If you’ve accidentally added a user to the admin group or any of the other groups on a multiple user system in Ubuntu, then deleting them from it without loosing their account is actually fairly easy. The problem comes from how easy it is to delete the actual user in the process. Care should be taken before entering any of the following commands. While there are ways to undo actions taken here, it’s very difficult if a user gets deleted.
Some system administrators have suggested adding an octothorpe mark (#) before any of these commands. This effectively comments them out, so bash will throw them out if you accidentally push enter before properly typing them. For instance, if you typed #deluser bobby and pushed enter, then nothing would actually happen. Once you’re sure that you have the command properly entered, then you can push the home key, delete the octothorpe mark and push enter.
Method 1: Using deluser to Remove the Group Association
Some system administrators, especially those who previously worked with one of the various BSD distributions, recommended editing the file as root. This is possible to do, but if you make any errors while editing the file you can make the system quite unstable. This is especially true if you make a mistake in regards to the admin group itself. While we will demonstrate how this should be done, using the deluser command is considered a safer option in many cases.
From the CLI prompt, which can be either in a graphical terminal or from a virtual console, type the command deluser userName groupName, replacing userName with the name of the user you want to remove the association of and groupName with the name of the group you want to remove the user from. This command will remove the specified user from the group in question, though at the risk of committing an error of omission, it’s best to login in again to view the effect. This will not delete the user itself nor the group, but rather only the association of the two.

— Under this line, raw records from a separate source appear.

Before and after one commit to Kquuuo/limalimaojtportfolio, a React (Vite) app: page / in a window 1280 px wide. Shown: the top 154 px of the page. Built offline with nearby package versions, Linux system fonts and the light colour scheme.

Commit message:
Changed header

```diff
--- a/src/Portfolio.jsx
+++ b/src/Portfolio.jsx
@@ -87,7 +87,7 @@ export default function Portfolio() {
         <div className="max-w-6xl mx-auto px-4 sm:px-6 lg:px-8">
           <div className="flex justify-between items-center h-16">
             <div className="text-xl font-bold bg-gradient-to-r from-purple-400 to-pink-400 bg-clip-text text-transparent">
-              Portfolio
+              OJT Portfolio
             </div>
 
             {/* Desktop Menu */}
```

Be very careful when entering this command, since if you type in a user name and push enter before typing in a group name you will actually delete the user completely. This is where the trick involving an octothorpe comes in handy, and you may wish to apply this any time that you’re editing group policies in Ubuntu, since it can be quite helpful. Say you had wanted to remove a user named billy from the admin group. The command would be as simple as deluser billy admin if you had administrative privileges. Since Ubuntu hashes out the root user, you may actually be running from something other than an elevated shell. If this is the case, then you can instead use sudo deluser billy admin for the same. In either case, though, you’re risking a typo.
If you were to type #deluser billy admin and then push enter, then nothing will happen. You’re forced to look over the command before removing the octothorpe from the beginning of the line. While this might not seem like much to those who are uninitiated, you usually have to issue these commands while doing something unrelated as you might realize that you made some sort of mistake or found that someone had too high of privileges. It’s very easy in that sort of situation to remove an entire user from the system.
This trick prevents this from happening even if you happen to be working on many different things at once, which is particularly true of implementations of the Ubuntu server architecture where you’re more likely to find multiple groups. In those situations, you have nothing but a virtual console to work with.
If you want to actually edit the file, then you shouldn’t type sudo nano and push enter like you might have been thinking. While Ubuntu will actually allow this command, it’s a bad idea in the same way that editing the sudo configuration file is a bad idea. Type sudo vipw -g and then enter your administration password to open up the file in a text editor. While the name of the command dates to a time when vi was essentially the only rational choice for a Unix text editor, Ubuntu actually defaults to nano on a majority of systems. If you have vi, emacs or something else configured as your default terminal text editor, however, then it will instead default to this.
While it was at one point technically a different command, Ubuntu also provides the vigr command as a symbolic link to vipw, which means you can use sudo vigr -g instead if you’re more used to editing the file in this manner. You can now locate the line that indicates the assignment to a specific group that your user account has and remove it. Don’t remove the entire line. Locate the admin group, or whatever other group is in question, and merely remove the user name and the trailing comma before it. Once you’re satisfied with your changes, which you should look over more than once, hold down Ctrl and push O to save it in nano, or push Esc and then type :wq if you happened instead to load up the vi editor. You could theoretically edit it with a graphical text editor as well, but this isn’t recommended.
Once again, you’ll probably need to either logout or even restart the system to make it take full effect on smaller systems, but if the other user attempts to log in immediately after you’ve made these changes, then they should already come into play, even if you’re running an implementation of Ubuntu Server with dozens of different home directories. Users who are currently logged in, however, will continue to operate with their previous privileges until they exit their session.